#### Work instructions
Reproduce the entries that follow exactly. No picture should appear in the result.

#### Materials provided
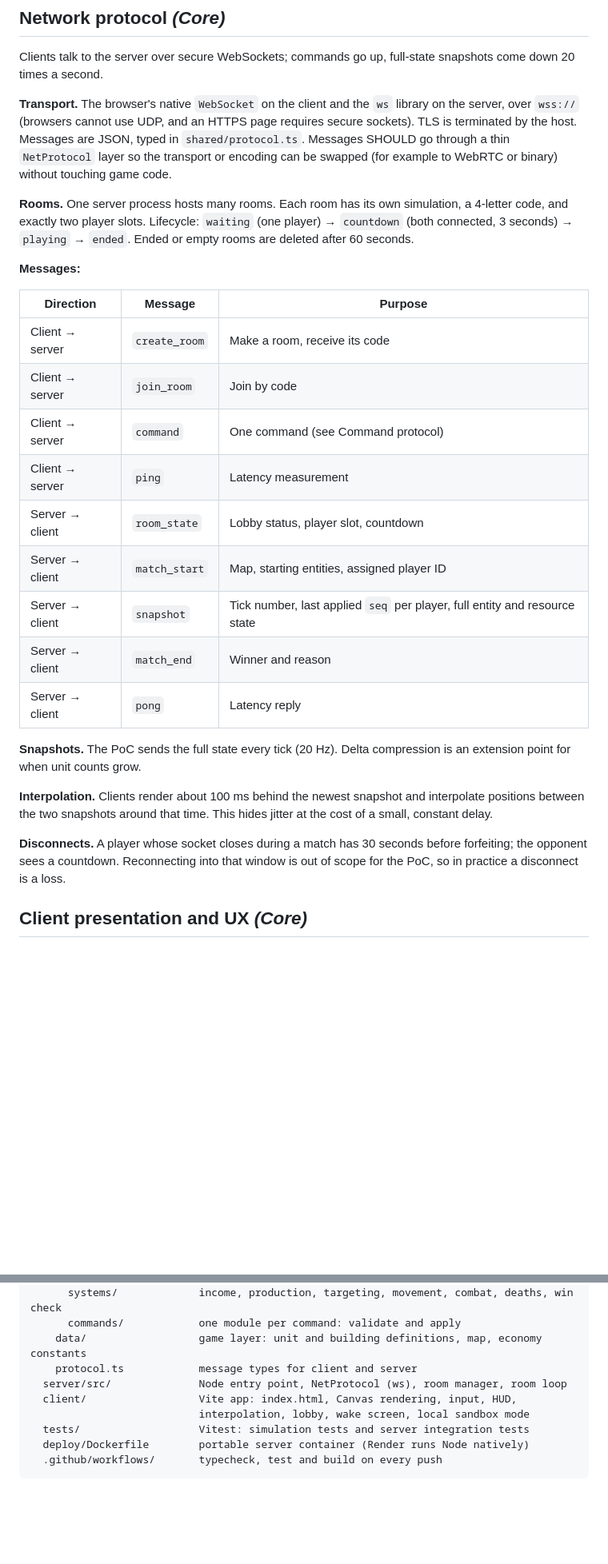
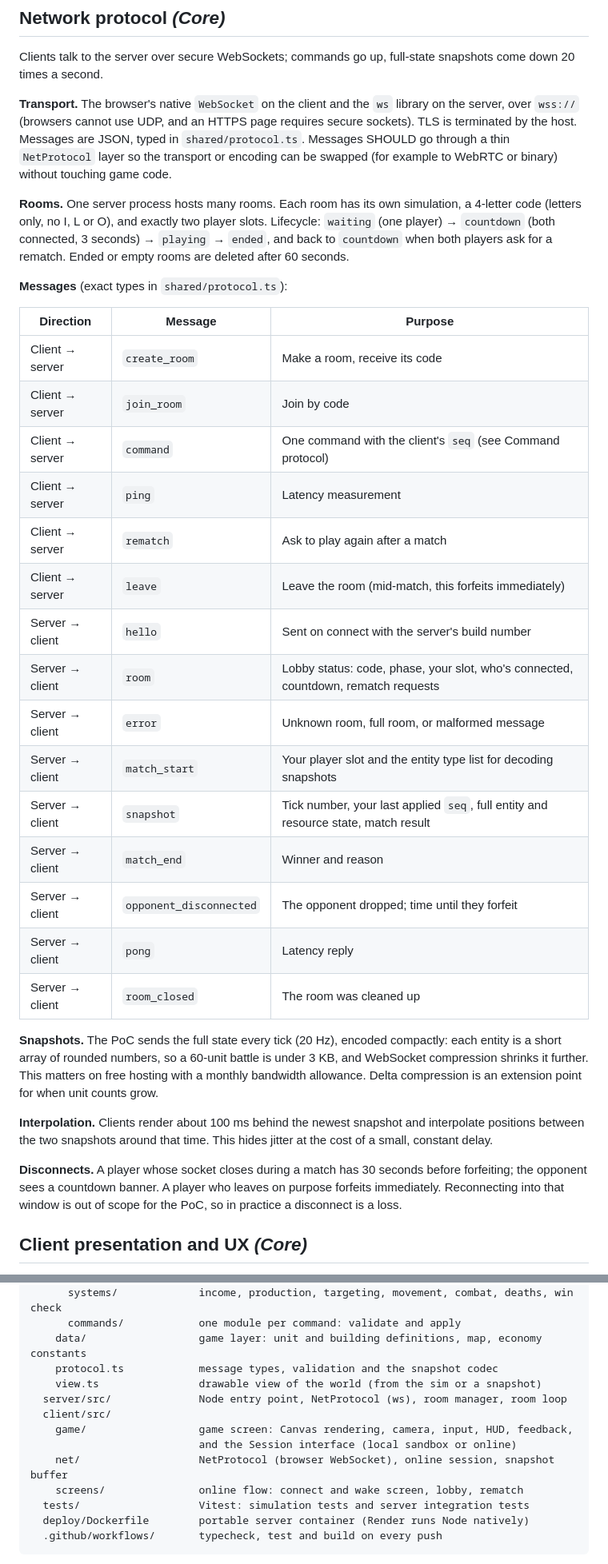
Before and after one commit to MarcialPimentel/another-rts, a Markdown page: docs/GDD.md, 2 parts joined by grey strips. Shown at 80% size. Rendered like a GitHub page; blank space fills up the shorter version.

Commit message:
Update the GDD to match the M3–M5 implementation (#51)
Claude-Session: https://claude.ai/code/session_01DmrtkWWD1A1Z62r1kv2VCF

Co-authored-by: Claude <noreply@anthropic.com>

```diff
--- a/docs/GDD.md
+++ b/docs/GDD.md
@@ -125,27 +125,33 @@ Clients talk to the server over secure WebSockets; commands go up, full-state sn
 
 **Transport.** The browser's native `WebSocket` on the client and the `ws` library on the server, over `wss://` (browsers cannot use UDP, and an HTTPS page requires secure sockets). TLS is terminated by the host. Messages are JSON, typed in `shared/protocol.ts`. Messages SHOULD go through a thin `NetProtocol` layer so the transport or encoding can be swapped (for example to WebRTC or binary) without touching game code.
 
-**Rooms.** One server process hosts many rooms. Each room has its own simulation, a 4-letter code, and exactly two player slots. Lifecycle: `waiting` (one player) → `countdown` (both connected, 3 seconds) → `playing` → `ended`. Ended or empty rooms are deleted after 60 seconds.
+**Rooms.** One server process hosts many rooms. Each room has its own simulation, a 4-letter code (letters only, no I, L or O), and exactly two player slots. Lifecycle: `waiting` (one player) → `countdown` (both connected, 3 seconds) → `playing` → `ended`, and back to `countdown` when both players ask for a rematch. Ended or empty rooms are deleted after 60 seconds.
 
-**Messages:**
+**Messages** (exact types in `shared/protocol.ts`):
 
 | Direction | Message | Purpose |
 | --- | --- | --- |
 | Client → server | `create_room` | Make a room, receive its code |
 | Client → server | `join_room` | Join by code |
-| Client → server | `command` | One command (see Command protocol) |
+| Client → server | `command` | One command with the client's `seq` (see Command protocol) |
 | Client → server | `ping` | Latency measurement |
-| Server → client | `room_state` | Lobby status, player slot, countdown |
-| Server → client | `match_start` | Map, starting entities, assigned player ID |
-| Server → client | `snapshot` | Tick number, last applied `seq` per player, full entity and resource state |
+| Client → server | `rematch` | Ask to play again after a match |
+| Client → server | `leave` | Leave the room (mid-match, this forfeits immediately) |
+| Server → client | `hello` | Sent on connect with the server's build number |
+| Server → client | `room` | Lobby status: code, phase, your slot, who's connected, countdown, rematch requests |
+| Server → client | `error` | Unknown room, full room, or malformed message |
+| Server → client | `match_start` | Your player slot and the entity type list for decoding snapshots |
+| Server → client | `snapshot` | Tick number, your last applied `seq`, full entity and resource state, match result |
 | Server → client | `match_end` | Winner and reason |
+| Server → client | `opponent_disconnected` | The opponent dropped; time until they forfeit |
 | Server → client | `pong` | Latency reply |
+| Server → client | `room_closed` | The room was cleaned up |
 
-**Snapshots.** The PoC sends the full state every tick (20 Hz). Delta compression is an extension point for when unit counts grow.
+**Snapshots.** The PoC sends the full state every tick (20 Hz), encoded compactly: each entity is a short array of rounded numbers, so a 60-unit battle is under 3 KB, and WebSocket compression shrinks it further. This matters on free hosting with a monthly bandwidth allowance. Delta compression is an extension point for when unit counts grow.
 
 **Interpolation.** Clients render about 100 ms behind the newest snapshot and interpolate positions between the two snapshots around that time. This hides jitter at the cost of a small, constant delay.
 
-**Disconnects.** A player whose socket closes during a match has 30 seconds before forfeiting; the opponent sees a countdown. Reconnecting into that window is out of scope for the PoC, so in practice a disconnect is a loss.
+**Disconnects.** A player whose socket closes during a match has 30 seconds before forfeiting; the opponent sees a countdown banner. A player who leaves on purpose forfeits immediately. Reconnecting into that window is out of scope for the PoC, so in practice a disconnect is a loss.
 
 ## Client presentation and UX *(Core)*
 
@@ -202,10 +210,14 @@ rts-template/
       systems/             income, production, targeting, movement, combat, deaths, win check
       commands/            one module per command: validate and apply
     data/                  game layer: unit and building definitions, map, economy constants
-    protocol.ts            message types for client and server
+    protocol.ts            message types, validation and the snapshot codec
+    view.ts                drawable view of the world (from the sim or a snapshot)
   server/src/              Node entry point, NetProtocol (ws), room manager, room loop
-  client/                  Vite app: index.html, Canvas rendering, input, HUD,
-                           interpolation, lobby, wake screen, local sandbox mode
+  client/src/
+    game/                  game screen: Canvas rendering, camera, input, HUD, feedback,
+                           and the Session interface (local sandbox or online)
+    net/                   NetProtocol (browser WebSocket), online session, snapshot buffer
+    screens/               online flow: connect and wake screen, lobby, rematch
   tests/                   Vitest: simulation tests and server integration tests
   deploy/Dockerfile        portable server container (Render runs Node natively)
   .github/workflows/       typecheck, test and build on every push
```
Also changed, not shown: other parts of docs/GDD.md (+4 -0 lines).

#### Answer space
Before and after one commit to MarcialPimentel/another-rts, a Markdown page: docs/GDD.md, 2 parts joined by grey strips. Shown at 80% size. Rendered like a GitHub page; blank space fills up the shorter version.

Commit message:
Update the GDD to match the M3–M5 implementation (#51)
Claude-Session: https://claude.ai/code/session_01DmrtkWWD1A1Z62r1kv2VCF

Co-authored-by: Claude <noreply@anthropic.com>

```diff
--- a/docs/GDD.md
+++ b/docs/GDD.md
@@ -125,27 +125,33 @@ Clients talk to the server over secure WebSockets; commands go up, full-state sn
 
 **Transport.** The browser's native `WebSocket` on the client and the `ws` library on the server, over `wss://` (browsers cannot use UDP, and an HTTPS page requires secure sockets). TLS is terminated by the host. Messages are JSON, typed in `shared/protocol.ts`. Messages SHOULD go through a thin `NetProtocol` layer so the transport or encoding can be swapped (for example to WebRTC or binary) without touching game code.
 
-**Rooms.** One server process hosts many rooms. Each room has its own simulation, a 4-letter code, and exactly two player slots. Lifecycle: `waiting` (one player) → `countdown` (both connected, 3 seconds) → `playing` → `ended`. Ended or empty rooms are deleted after 60 seconds.
+**Rooms.** One server process hosts many rooms. Each room has its own simulation, a 4-letter code (letters only, no I, L or O), and exactly two player slots. Lifecycle: `waiting` (one player) → `countdown` (both connected, 3 seconds) → `playing` → `ended`, and back to `countdown` when both players ask for a rematch. Ended or empty rooms are deleted after 60 seconds.
 
-**Messages:**
+**Messages** (exact types in `shared/protocol.ts`):
 
 | Direction | Message | Purpose |
 | --- | --- | --- |
 | Client → server | `create_room` | Make a room, receive its code |
 | Client → server | `join_room` | Join by code |
-| Client → server | `command` | One command (see Command protocol) |
+| Client → server | `command` | One command with the client's `seq` (see Command protocol) |
 | Client → server | `ping` | Latency measurement |
-| Server → client | `room_state` | Lobby status, player slot, countdown |
-| Server → client | `match_start` | Map, starting entities, assigned player ID |
-| Server → client | `snapshot` | Tick number, last applied `seq` per player, full entity and resource state |
+| Client → server | `rematch` | Ask to play again after a match |
+| Client → server | `leave` | Leave the room (mid-match, this forfeits immediately) |
+| Server → client | `hello` | Sent on connect with the server's build number |
+| Server → client | `room` | Lobby status: code, phase, your slot, who's connected, countdown, rematch requests |
+| Server → client | `error` | Unknown room, full room, or malformed message |
+| Server → client | `match_start` | Your player slot and the entity type list for decoding snapshots |
+| Server → client | `snapshot` | Tick number, your last applied `seq`, full entity and resource state, match result |
 | Server → client | `match_end` | Winner and reason |
+| Server → client | `opponent_disconnected` | The opponent dropped; time until they forfeit |
 | Server → client | `pong` | Latency reply |
+| Server → client | `room_closed` | The room was cleaned up |
 
-**Snapshots.** The PoC sends the full state every tick (20 Hz). Delta compression is an extension point for when unit counts grow.
+**Snapshots.** The PoC sends the full state every tick (20 Hz), encoded compactly: each entity is a short array of rounded numbers, so a 60-unit battle is under 3 KB, and WebSocket compression shrinks it further. This matters on free hosting with a monthly bandwidth allowance. Delta compression is an extension point for when unit counts grow.
 
 **Interpolation.** Clients render about 100 ms behind the newest snapshot and interpolate positions between the two snapshots around that time. This hides jitter at the cost of a small, constant delay.
 
-**Disconnects.** A player whose socket closes during a match has 30 seconds before forfeiting; the opponent sees a countdown. Reconnecting into that window is out of scope for the PoC, so in practice a disconnect is a loss.
+**Disconnects.** A player whose socket closes during a match has 30 seconds before forfeiting; the opponent sees a countdown banner. A player who leaves on purpose forfeits immediately. Reconnecting into that window is out of scope for the PoC, so in practice a disconnect is a loss.
 
 ## Client presentation and UX *(Core)*
 
@@ -202,10 +210,14 @@ rts-template/
       systems/             income, production, targeting, movement, combat, deaths, win check
       commands/            one module per command: validate and apply
     data/                  game layer: unit and building definitions, map, economy constants
-    protocol.ts            message types for client and server
+    protocol.ts            message types, validation and the snapshot codec
+    view.ts                drawable view of the world (from the sim or a snapshot)
   server/src/              Node entry point, NetProtocol (ws), room manager, room loop
-  client/                  Vite app: index.html, Canvas rendering, input, HUD,
-                           interpolation, lobby, wake screen, local sandbox mode
+  client/src/
+    game/                  game screen: Canvas rendering, camera, input, HUD, feedback,
+                           and the Session interface (local sandbox or online)
+    net/                   NetProtocol (browser WebSocket), online session, snapshot buffer
+    screens/               online flow: connect and wake screen, lobby, rematch
   tests/                   Vitest: simulation tests and server integration tests
   deploy/Dockerfile        portable server container (Render runs Node natively)
   .github/workflows/       typecheck, test and build on every push
```
Also changed, not shown: other parts of docs/GDD.md (+4 -0 lines).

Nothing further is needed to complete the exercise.